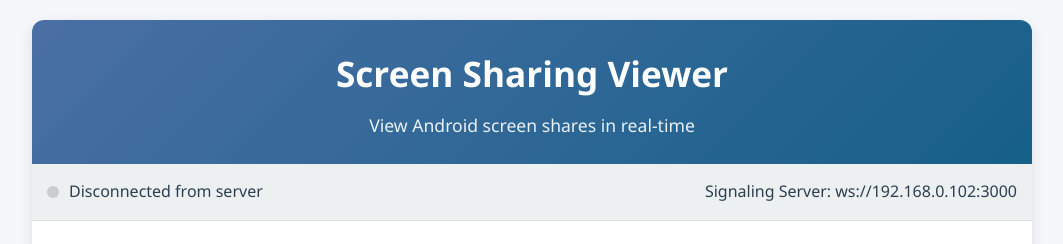
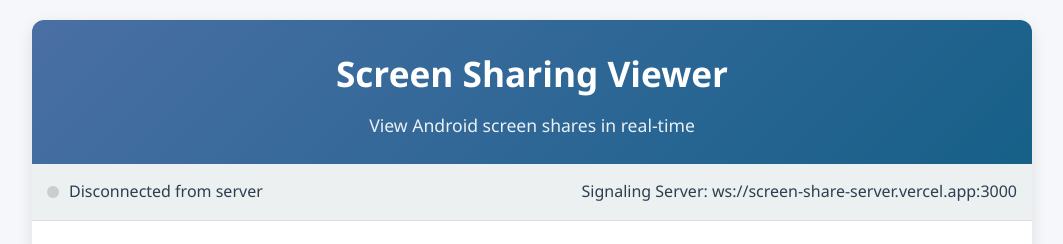
Before and after one commit to Mokardder/ScreenShareServer, a website: page index.html in a window 1280 px wide. Shown: the top 244 px of the page, without its empty margins (108-1171 px from the left). Drawn offline with Linux system fonts and the light colour scheme.

Commit message:
Update index.html

```diff
--- a/index.html
+++ b/index.html
@@ -280,7 +280,7 @@
         </div>
         <div>
           Signaling Server:
-          <span id="serverAddress">ws://192.168.0.102:3000</span>
+          <span id="serverAddress">ws://screen-share-server.vercel.app:3000</span>
         </div>
       </div>
 
@@ -356,7 +356,8 @@
 
     <script>
       // Configuration
-      const SIGNALING_SERVER = "ws://192.168.0.102:3000";
+
+      const SIGNALING_SERVER = "ws://screen-share-server.vercel.app:3000";
       const PC_CONFIG = {
         iceServers: [
           {
```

*-*-*

**WHAT YOU HAVE TO DO**
Reproduce the records in full and leave the images behind.

**THE COMPLETED TASK**
Before and after one commit to Mokardder/ScreenShareServer, a website: page index.html in a window 1280 px wide. Shown: the top 244 px of the page, without its empty margins (108-1171 px from the left). Drawn offline with Linux system fonts and the light colour scheme.

Commit message:
Update index.html

```diff
--- a/index.html
+++ b/index.html
@@ -280,7 +280,7 @@
         </div>
         <div>
           Signaling Server:
-          <span id="serverAddress">ws://192.168.0.102:3000</span>
+          <span id="serverAddress">ws://screen-share-server.vercel.app:3000</span>
         </div>
       </div>
 
@@ -356,7 +356,8 @@
 
     <script>
       // Configuration
-      const SIGNALING_SERVER = "ws://192.168.0.102:3000";
+
+      const SIGNALING_SERVER = "ws://screen-share-server.vercel.app:3000";
       const PC_CONFIG = {
         iceServers: [
           {
```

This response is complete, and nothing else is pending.